LONDON lad Charles Wimbledon was sent to a village near Devizes to escape the Blitz in London and made such good friends that when he and his wife retired they made their home nearby.

This week Mr Wimbledon and his wife June had a double reason to celebrate as he had his 90th birthday and their marked 70 years of married life on the same day.

The couple, who live in West Lavington, near Devizes, held a party in The Churchill at the weekend before celebrating their platinum day on Tuesday with guests that included relatives from the farm he stayed as an evacuee in Great Cheverell.

Mr Wimbledon met his wife-to-be when they worked for the same company in North Kensington. But as he was a joiner and she was in the office he had to make his move when they were going on a company outing to the seaside.

Mrs Wimbledon, 86, said: “The office workers had to travel on a different coach but when we were getting on he spoke to me and we agreed to go on a date.”

She was just 15 but her parents approved of their relationship and they were married in Kensington Register office on July 31, 1948 when she was 16 and Mr Wimbledon was celebrating his 20th birthday.

He said: “We were young but we knew we wanted to be together.” They spent their honeymoon in Great Cheverell where Mr Wimbledon had been evacuated to to stay with the Wilshin family during the Second World War.
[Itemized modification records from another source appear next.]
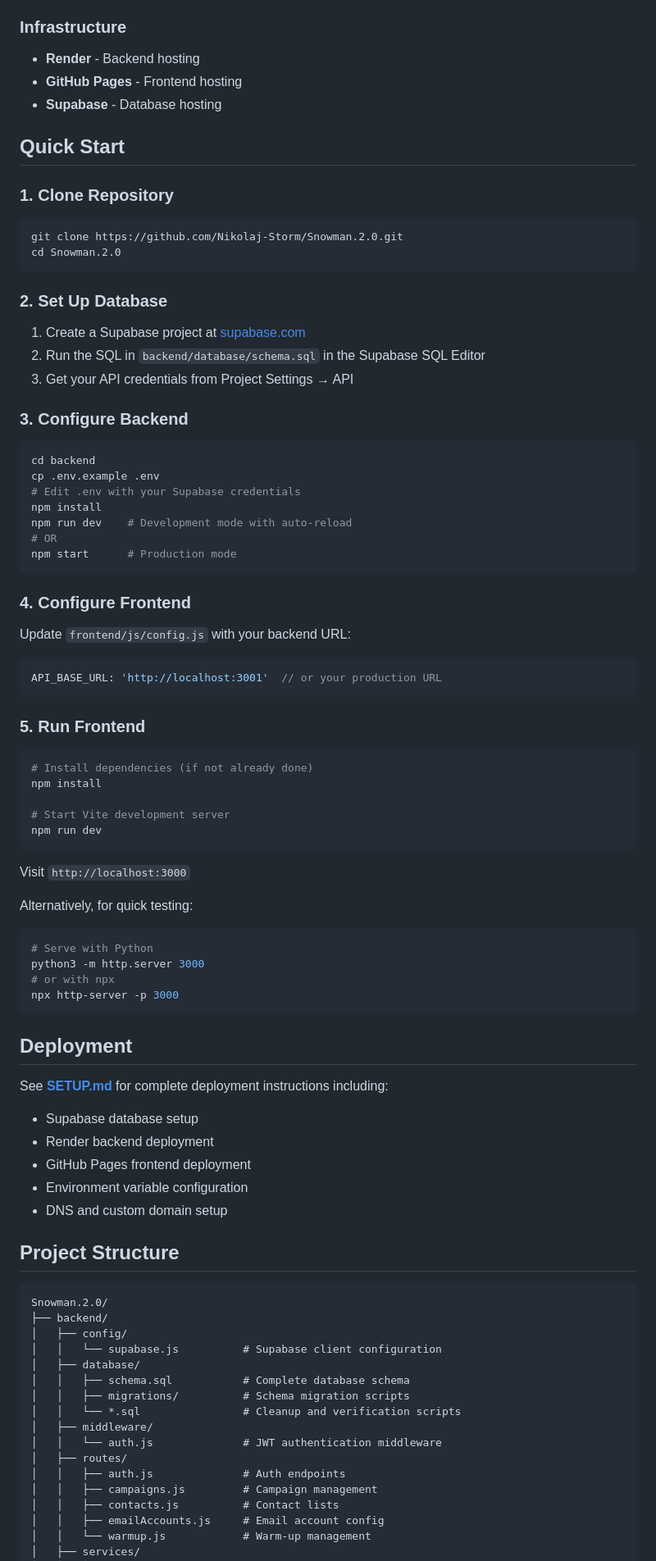
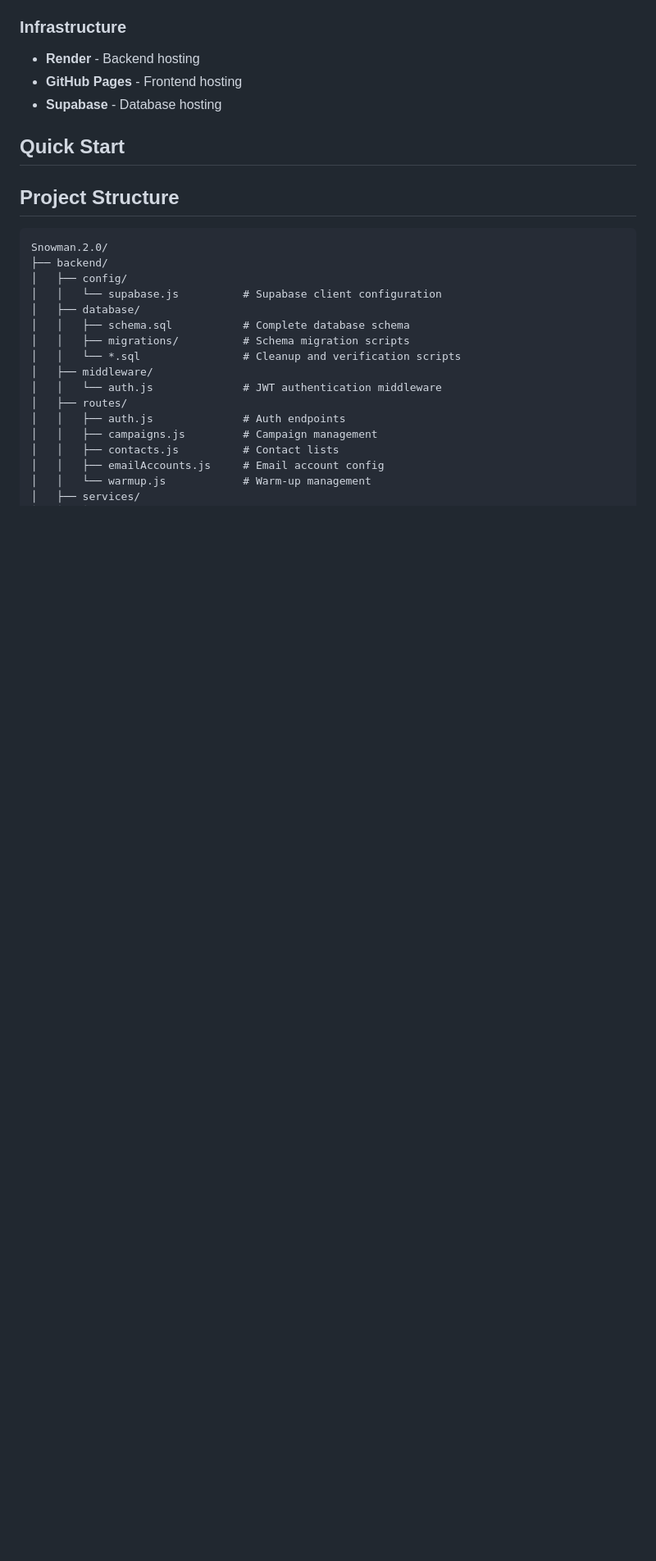
Before and after one commit to Nikolaj-Storm/usenti, a Markdown page: README.md, the part around the change. Shown at 82% size. GitHub-like rendering; blank space fills up the shorter version.

````diff
--- a/README.md
+++ b/README.md
@@ -36,67 +36,7 @@ A full-stack SaaS application for automating email campaigns with multi-step seq
 
 ## Quick Start
 
-### 1. Clone Repository
 
-```bash
-git clone https://github.com/Nikolaj-Storm/Snowman.2.0.git
-cd Snowman.2.0
-```
-
-### 2. Set Up Database
-
-1. Create a Supabase project at [supabase.com](https://supabase.com)
-2. Run the SQL in `backend/database/schema.sql` in the Supabase SQL Editor
-3. Get your API credentials from Project Settings → API
-
-### 3. Configure Backend
-
-```bash
-cd backend
-cp .env.example .env
-# Edit .env with your Supabase credentials
-npm install
-npm run dev    # Development mode with auto-reload
-# OR
-npm start      # Production mode
-```
-
-### 4. Configure Frontend
-
-Update `frontend/js/config.js` with your backend URL:
-
-```javascript
-API_BASE_URL: 'http://localhost:3001'  // or your production URL
-```
-
-### 5. Run Frontend
-
-```bash
-# Install dependencies (if not already done)
-npm install
-
-# Start Vite development server
-npm run dev
-```
-
-Visit `http://localhost:3000`
-
-Alternatively, for quick testing:
-```bash
-# Serve with Python
-python3 -m http.server 3000
-# or with npx
-npx http-server -p 3000
-```
-
-## Deployment
-
-See **[SETUP.md](./SETUP.md)** for complete deployment instructions including:
-- Supabase database setup
-- Render backend deployment
-- GitHub Pages frontend deployment
-- Environment variable configuration
-- DNS and custom domain setup
 
 ## Project Structure
 
````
Mr Wimbledon, who loved a variety of sports, played for village sides while he was in Great Cheverell and in later life became a top pigeon racer.

While living at the Wilshins’ dairy farm he used to help deliver the milk in Devizes and surrounding villages. After their wedding the couple settled in London and had a son, Barry.

In 1996 Mrs Wimbledon and her elderly mother moved to Wiltshire and then after his retirement Mr Wimbledon and Barry joined them.

Mr Wimbledon became involved on the committee of the Conservative constituency party and they both settled into village life.

Mrs Wimbledon said: “We are very lucky that we both still have our health and we are able to get out and about. We love living here.”

Mr Wimbledon said: “When I first came down I was just 11 and I travelled on the train by myself. I didn’t know what to expect.

“When he was 14 he returned to London to work but never forgot the village that had made him so welcome.”